Recovery plans reflect government’s erratic performance
02 July, 2020
Chancellor Rishi Sunak
THE Leicester lockdown is likely to be among the first of many flare-ups that will disfigure our lives for some time to come.
It is likely to take many months to produce a vaccine and even then Covid 19 virus will prove an elusive victim, according to scientists. They of course have differing opinions but several who were publicly supportive of the government are now seen less in public.
The government rallied to the economy at the outbreak of the pandemic and has so far kept the economy afloat – just.
In the absence of the next steps, it governs by “announcements”, seeking headlines for various projects, many of which do not amount to a great deal – the planned expenditure on roads or hospitals will not materially affect things.
Its more grandiose plans for the northern regions will take years to come into effect – and much of the skilled labour will come from outside the UK which has neglected its manufacturing base for 30 years.
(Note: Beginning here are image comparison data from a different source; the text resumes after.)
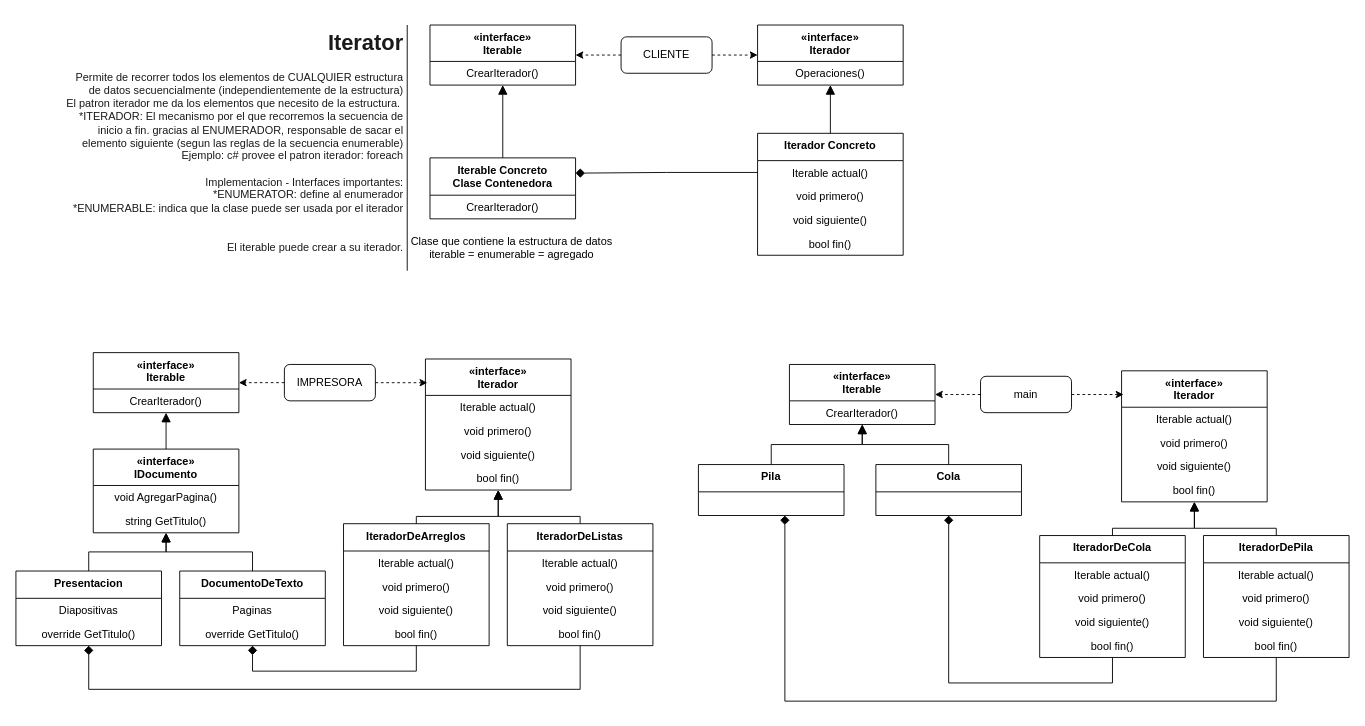
The draw.io diagram page "2 Iterator" (1 of 2) of Clase2.drawio in veroyols/I3007_patrones_de_disenio, before the edit. Source tidied: cells renumbered, new cells numbered last; positions are measured from the earlier drawing's top-left corner, leaving out a move shared by most shapes. Both pictures are drawn from the tidied source at 91%, with x=0, y=0 at pixel (15, 25).
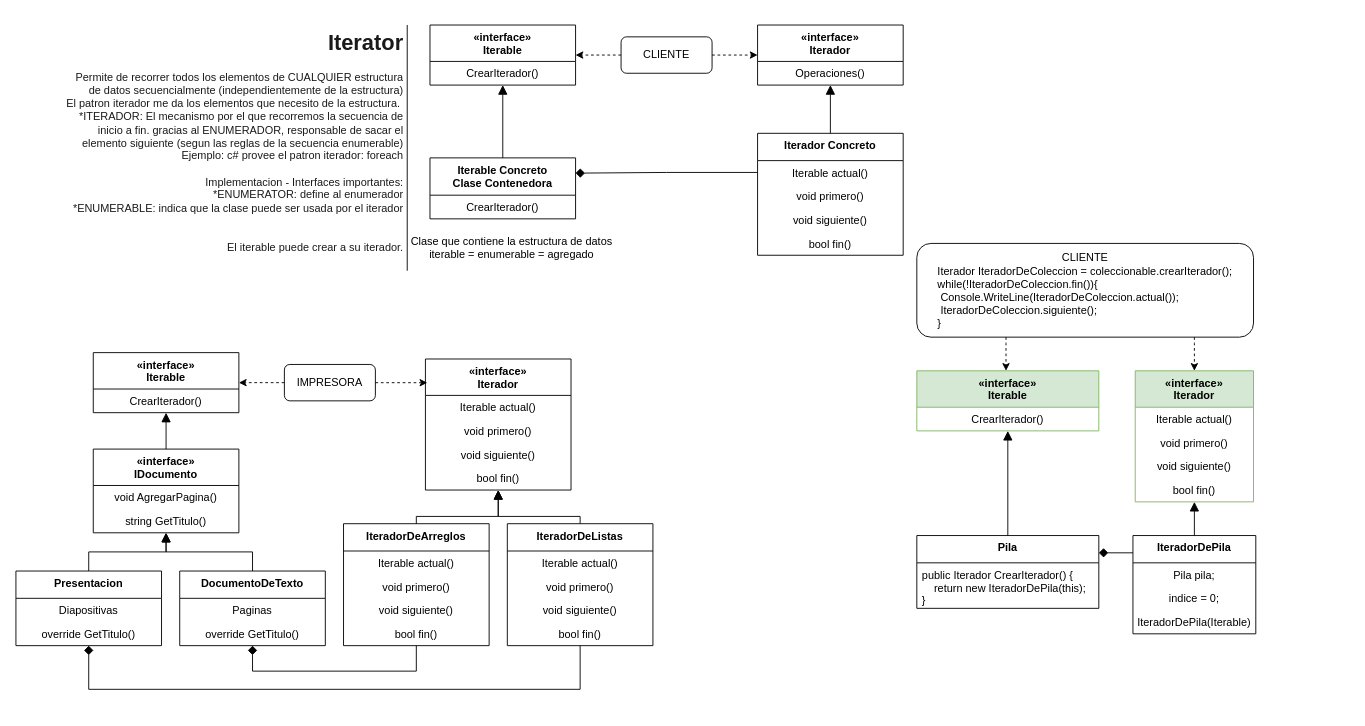
Above is the later version.

Change to the diagram source:
```diff
@@
-    <mxCell id="58" value="«interface»&#10;Iterador" style="swimlane;fontStyle=1;align=center;verticalAlign=top;horizontal=1;startSize=40;" parent="1" vertex="1">
-      <mxGeometry x="1215" y="380" width="160" height="144" as="geometry" />
+    <mxCell id="58" value="«interface»&#10;Iterador" style="swimlane;fontStyle=1;align=center;verticalAlign=top;horizontal=1;startSize=40;fillColor=#d5e8d4;strokeColor=#82b366;" parent="1" vertex="1">
+      <mxGeometry x="1230" y="380" width="130" height="144" as="geometry" />
     </mxCell>
     <mxCell id="59" value="Iterable actual()&#10;" style="text;strokeColor=none;fillColor=none;align=center;verticalAlign=top;spacingLeft=4;spacingRight=4;overflow=hidden;" parent="58" vertex="1">
-      <mxGeometry y="40" width="160" height="26" as="geometry" />
+      <mxGeometry y="40" width="130" height="26" as="geometry" />
     </mxCell>
     <mxCell id="60" value="void primero()&#10;" style="text;strokeColor=none;fillColor=none;align=center;verticalAlign=top;spacingLeft=4;spacingRight=4;overflow=hidden;" parent="58" vertex="1">
-      <mxGeometry y="66" width="160" height="26" as="geometry" />
+      <mxGeometry y="66" width="130" height="26" as="geometry" />
     </mxCell>
     <mxCell id="61" value="void siguiente()&#10;" style="text;strokeColor=none;fillColor=none;align=center;verticalAlign=top;spacingLeft=4;spacingRight=4;overflow=hidden;" parent="58" vertex="1">
-      <mxGeometry y="92" width="160" height="26" as="geometry" />
+      <mxGeometry y="92" width="130" height="26" as="geometry" />
     </mxCell>
     <mxCell id="62" value="bool fin()&#10;" style="text;strokeColor=none;fillColor=none;align=center;verticalAlign=top;spacingLeft=4;spacingRight=4;overflow=hidden;" parent="58" vertex="1">
-      <mxGeometry y="118" width="160" height="26" as="geometry" />
+      <mxGeometry y="118" width="130" height="26" as="geometry" />
     </mxCell>
-    <mxCell id="63" value="main" style="rounded=1;whiteSpace=wrap;html=1;align=center;" parent="1" vertex="1">
-      <mxGeometry x="1060" y="386" width="100" height="40" as="geometry" />
+    <mxCell id="63" value="&lt;div style=&quot;text-align: left&quot;&gt;&amp;nbsp; &amp;nbsp; &amp;nbsp; &amp;nbsp; &amp;nbsp; &amp;nbsp; &amp;nbsp; &amp;nbsp; &amp;nbsp; &amp;nbsp; &amp;nbsp; &amp;nbsp; &amp;nbsp; &amp;nbsp; &amp;nbsp; &amp;nbsp; &amp;nbsp; &amp;nbsp; &amp;nbsp; &amp;nbsp; &amp;nbsp;CLIENTE&lt;/div&gt;&lt;div style=&quot;text-align: left&quot;&gt;Iterador IteradorDeColeccion = coleccionable.crearIterador();&lt;/div&gt;&lt;div style=&quot;text-align: left&quot;&gt;while(!IteradorDeColeccion.fin()){&lt;/div&gt;&lt;div style=&quot;text-align: left&quot;&gt;&lt;span&gt; &lt;/span&gt;&lt;span style=&quot;white-space: pre&quot;&gt; &lt;/span&gt;Console.WriteLine(IteradorDeColeccion.actual());&lt;/div&gt;&lt;div style=&quot;text-align: left&quot;&gt;&lt;span&gt; &lt;/span&gt;&lt;span style=&quot;white-space: pre&quot;&gt; &lt;/span&gt;IteradorDeColeccion.siguiente();&lt;/div&gt;&lt;div style=&quot;text-align: left&quot;&gt;}&lt;/div&gt;" style="rounded=1;whiteSpace=wrap;html=1;align=center;" parent="1" vertex="1">
+      <mxGeometry x="990" y="240" width="370" height="103" as="geometry" />
     </mxCell>
-    <mxCell id="64" style="endArrow=classic;html=1;dashed=1;" parent="1" edge="1" source="63" target="75">
-      <mxGeometry relative="1" as="geometry" />
+    <mxCell id="64" style="endArrow=classic;html=1;dashed=1;rounded=0;edgeStyle=orthogonalEdgeStyle;" parent="1" edge="1" source="63" target="75">
+      <mxGeometry relative="1" as="geometry">
+        <Array as="points">
+          <mxPoint x="1088" y="350" />
+          <mxPoint x="1088" y="350" />
+        </Array>
+      </mxGeometry>
     </mxCell>
-    <mxCell id="65" style="endArrow=classic;html=1;dashed=1;entryX=0.013;entryY=0.181;entryDx=0;entryDy=0;entryPerimeter=0;" parent="1" edge="1" source="63" target="58">
-      <mxGeometry relative="1" as="geometry" />
+    <mxCell id="65" style="endArrow=classic;html=1;dashed=1;entryX=0.5;entryY=0;entryDx=0;entryDy=0;edgeStyle=orthogonalEdgeStyle;rounded=0;" parent="1" edge="1" source="63" target="58">
+      <mxGeometry relative="1" as="geometry">
+        <Array as="points">
+          <mxPoint x="1295" y="350" />
+          <mxPoint x="1295" y="350" />
+        </Array>
+      </mxGeometry>
     </mxCell>
-    <mxCell id="66" value="IteradorDeCola" style="swimlane;fontStyle=1;align=center;verticalAlign=top;horizontal=1;startSize=30;" parent="1" vertex="1">
-      <mxGeometry x="1125" y="561" width="160" height="134" as="geometry" />
-    </mxCell>
-    <mxCell id="67" value="Iterable actual()&#10;" style="text;strokeColor=none;fillColor=none;align=center;verticalAlign=top;spacingLeft=4;spacingRight=4;overflow=hidden;" parent="66" vertex="1">
-      <mxGeometry y="30" width="160" height="26" as="geometry" />
-    </mxCell>
-    <mxCell id="68" value="void primero()&#10;" style="text;strokeColor=none;fillColor=none;align=center;verticalAlign=top;spacingLeft=4;spacingRight=4;overflow=hidden;" parent="66" vertex="1">
-      <mxGeometry y="56" width="160" height="26" as="geometry" />
-    </mxCell>
-    <mxCell id="69" value="void siguiente()&#10;" style="text;strokeColor=none;fillColor=none;align=center;verticalAlign=top;spacingLeft=4;spacingRight=4;overflow=hidden;" parent="66" vertex="1">
-      <mxGeometry y="82" width="160" height="26" as="geometry" />
-    </mxCell>
-    <mxCell id="70" value="bool fin()&#10;" style="text;strokeColor=none;fillColor=none;align=center;verticalAlign=top;spacingLeft=4;spacingRight=4;overflow=hidden;" parent="66" vertex="1">
-      <mxGeometry y="108" width="160" height="26" as="geometry" />
-    </mxCell>
-    <mxCell id="71" value="Cola" style="swimlane;fontStyle=1;align=center;verticalAlign=top;horizontal=1;startSize=30;" parent="1" vertex="1">
-      <mxGeometry x="945" y="483" width="160" height="56" as="geometry" />
-    </mxCell>
-    <mxCell id="72" style="endArrow=block;html=1;endFill=1;endSize=8;edgeStyle=orthogonalEdgeStyle;rounded=0;" parent="1" edge="1" source="71" target="75">
-      <mxGeometry relative="1" as="geometry" />
-    </mxCell>
-    <mxCell id="73" style="endArrow=block;html=1;endFill=1;endSize=8;rounded=0;edgeStyle=orthogonalEdgeStyle;" parent="1" edge="1" source="66" target="58">
-      <mxGeometry relative="1" as="geometry">
-        <Array as="points">
-          <mxPoint x="1205" y="553" />
-          <mxPoint x="1295" y="553" />
-        </Array>
-      </mxGeometry>
-    </mxCell>
-    <mxCell id="74" style="endArrow=diamond;html=1;endFill=1;endSize=8;edgeStyle=orthogonalEdgeStyle;rounded=0;" parent="1" edge="1" source="79" target="77">
+    <mxCell id="74" style="endArrow=diamond;html=1;endFill=1;endSize=8;edgeStyle=orthogonalEdgeStyle;rounded=0;exitX=0.019;exitY=0.139;exitDx=0;exitDy=0;exitPerimeter=0;" parent="1" edge="1" source="79" target="77">
       <mxGeometry relative="1" as="geometry">
         <Array as="points">
-          <mxPoint x="1385" y="743" />
-          <mxPoint x="845" y="743" />
+          <mxPoint x="1230" y="580" />
         </Array>
       </mxGeometry>
     </mxCell>
-    <mxCell id="75" value="«interface»&#10;Iterable" style="swimlane;fontStyle=1;align=center;verticalAlign=top;horizontal=1;startSize=40;" parent="1" vertex="1">
-      <mxGeometry x="850" y="373" width="160" height="66" as="geometry" />
+    <mxCell id="75" value="«interface»&#10;Iterable" style="swimlane;fontStyle=1;align=center;verticalAlign=top;horizontal=1;startSize=40;fillColor=#d5e8d4;strokeColor=#82b366;" parent="1" vertex="1">
+      <mxGeometry x="990" y="380" width="200" height="66" as="geometry" />
     </mxCell>
     <mxCell id="76" value="CrearIterador()" style="text;strokeColor=none;fillColor=none;align=center;verticalAlign=top;spacingLeft=4;spacingRight=4;overflow=hidden;" parent="75" vertex="1">
-      <mxGeometry y="40" width="160" height="26" as="geometry" />
+      <mxGeometry y="40" width="200" height="26" as="geometry" />
     </mxCell>
     <mxCell id="77" value="Pila" style="swimlane;fontStyle=1;align=center;verticalAlign=top;horizontal=1;startSize=30;" parent="1" vertex="1">
-      <mxGeometry x="750" y="483" width="160" height="56" as="geometry" />
+      <mxGeometry x="990" y="561" width="200" height="80" as="geometry" />
     </mxCell>
+    <mxCell id="86" value="public Iterador CrearIterador() {&#10;    return new IteradorDePila(this);&#10;}" style="text;strokeColor=none;fillColor=none;align=left;verticalAlign=top;spacingLeft=4;spacingRight=4;overflow=hidden;" parent="77" vertex="1">
+      <mxGeometry y="30" width="200" height="50" as="geometry" />
+    </mxCell>
@@
     <mxCell id="79" value="IteradorDePila" style="swimlane;fontStyle=1;align=center;verticalAlign=top;horizontal=1;startSize=30;" parent="1" vertex="1">
-      <mxGeometry x="1305" y="561" width="160" height="134" as="geometry" />
+      <mxGeometry x="1227.5" y="561" width="135" height="108" as="geometry" />
     </mxCell>
-    <mxCell id="80" value="Iterable actual()&#10;" style="text;strokeColor=none;fillColor=none;align=center;verticalAlign=top;spacingLeft=4;spacingRight=4;overflow=hidden;" parent="79" vertex="1">
-      <mxGeometry y="30" width="160" height="26" as="geometry" />
-    </mxCell>
-    <mxCell id="81" value="void primero()&#10;" style="text;strokeColor=none;fillColor=none;align=center;verticalAlign=top;spacingLeft=4;spacingRight=4;overflow=hidden;" parent="79" vertex="1">
-      <mxGeometry y="56" width="160" height="26" as="geometry" />
-    </mxCell>
-    <mxCell id="82" value="void siguiente()&#10;" style="text;strokeColor=none;fillColor=none;align=center;verticalAlign=top;spacingLeft=4;spacingRight=4;overflow=hidden;" parent="79" vertex="1">
-      <mxGeometry y="82" width="160" height="26" as="geometry" />
-    </mxCell>
-    <mxCell id="83" value="bool fin()&#10;" style="text;strokeColor=none;fillColor=none;align=center;verticalAlign=top;spacingLeft=4;spacingRight=4;overflow=hidden;" parent="79" vertex="1">
-      <mxGeometry y="108" width="160" height="26" as="geometry" />
-    </mxCell>
+    <mxCell id="87" value="Pila pila;" style="text;strokeColor=none;fillColor=none;align=center;verticalAlign=top;spacingLeft=4;spacingRight=4;overflow=hidden;" parent="79" vertex="1">
+      <mxGeometry y="30" width="135" height="26" as="geometry" />
+    </mxCell>
+    <mxCell id="88" value="indice = 0;" style="text;strokeColor=none;fillColor=none;align=center;verticalAlign=top;spacingLeft=4;spacingRight=4;overflow=hidden;" parent="79" vertex="1">
+      <mxGeometry y="56" width="135" height="26" as="geometry" />
+    </mxCell>
+    <mxCell id="89" value="IteradorDePila(Iterable)" style="text;strokeColor=none;fillColor=none;align=center;verticalAlign=top;spacingLeft=4;spacingRight=4;overflow=hidden;" parent="79" vertex="1">
+      <mxGeometry y="82" width="135" height="26" as="geometry" />
+    </mxCell>
     <mxCell id="84" style="endArrow=block;html=1;endFill=1;endSize=8;rounded=0;edgeStyle=orthogonalEdgeStyle;" parent="1" edge="1" source="79" target="58">
       <mxGeometry relative="1" as="geometry">
         <Array as="points">
-          <mxPoint x="1385" y="553" />
-          <mxPoint x="1295" y="553" />
+          <mxPoint x="1295" y="580" />
+          <mxPoint x="1295" y="580" />
         </Array>
       </mxGeometry>
     </mxCell>
-    <mxCell id="85" style="endArrow=diamond;html=1;endFill=1;endSize=8;edgeStyle=orthogonalEdgeStyle;rounded=0;" parent="1" edge="1" source="66" target="71">
-      <mxGeometry relative="1" as="geometry">
-        <Array as="points">
-          <mxPoint x="1205" y="723" />
-          <mxPoint x="1025" y="723" />
-        </Array>
-      </mxGeometry>
-    </mxCell>
```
Jobs and housing – these are the two main missing links in the chain. Companies are preparing to lay off staff once their furloughed pay comes to an end at the end of October.
Employment could be boosted by a housing drive but we shall see whether it is aired in a sort of Keynesian state intervention programme in the Chancellor’s autumn budget.
In the meantime rents remain staggeringly high in Camden and central London while little land is available for development. The government opposes any form of rent control. The council does its best but is limited by falling funds from Whitehall and tight centralised controls.
According to the latest figures from the Office of National Statistics, future demand will be for studio or one bedroom units as a diminishing child population will mean fewer families.
In the battle to defeat the virus, the victims in the front line are black and Asian workers – in hospitals, shops and transport. Councillors sent a message from the town hall this week underlining this reality which is recognised by the government.
But what can the council do with its limited powers?
The media plays up the need to get Britain back to work which means it tends to play down the dangers of the virus.
Hence, it was caught unawares by the Leicester outbreak though non-government scientists have been repeatedly warning this was bound to happen. They were amazed, in a YouTube broadcast this week, that the government had managed to make pubs safe before schools were secure for children.
To them, it summed up the topsy-turvy performance of the government.